RECORDS TO USE:

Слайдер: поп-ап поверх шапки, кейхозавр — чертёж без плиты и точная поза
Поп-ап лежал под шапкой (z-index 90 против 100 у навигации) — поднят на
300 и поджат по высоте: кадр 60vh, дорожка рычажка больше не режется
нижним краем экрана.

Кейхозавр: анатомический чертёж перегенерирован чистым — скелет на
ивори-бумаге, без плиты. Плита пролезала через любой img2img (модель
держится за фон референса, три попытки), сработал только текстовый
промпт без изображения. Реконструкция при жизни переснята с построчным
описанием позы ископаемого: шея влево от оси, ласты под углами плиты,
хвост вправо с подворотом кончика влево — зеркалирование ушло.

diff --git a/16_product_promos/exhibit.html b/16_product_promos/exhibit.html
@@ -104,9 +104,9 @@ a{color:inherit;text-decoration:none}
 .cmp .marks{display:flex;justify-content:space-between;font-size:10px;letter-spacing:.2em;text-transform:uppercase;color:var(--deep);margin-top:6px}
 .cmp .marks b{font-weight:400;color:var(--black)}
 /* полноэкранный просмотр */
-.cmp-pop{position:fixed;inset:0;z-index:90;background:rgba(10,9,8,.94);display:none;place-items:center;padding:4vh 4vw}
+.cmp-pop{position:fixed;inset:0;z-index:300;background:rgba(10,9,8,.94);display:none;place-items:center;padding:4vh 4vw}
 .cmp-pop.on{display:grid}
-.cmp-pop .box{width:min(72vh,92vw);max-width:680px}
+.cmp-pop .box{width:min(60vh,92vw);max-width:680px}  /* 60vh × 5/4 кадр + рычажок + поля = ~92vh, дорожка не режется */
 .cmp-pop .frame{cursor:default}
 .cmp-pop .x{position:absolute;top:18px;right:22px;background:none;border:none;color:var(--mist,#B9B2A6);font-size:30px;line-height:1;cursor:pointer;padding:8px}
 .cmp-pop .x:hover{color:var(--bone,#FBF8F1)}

ACTIVITY: Track down every line of the material containing the string "marks", and copy it.

YOUR RESPONSE:
 .cmp .marks{display:flex;justify-content:space-between;font-size:10px;letter-spacing:.2em;text-transform:uppercase;color:var(--deep);margin-top:6px}
 .cmp .marks b{font-weight:400;color:var(--black)}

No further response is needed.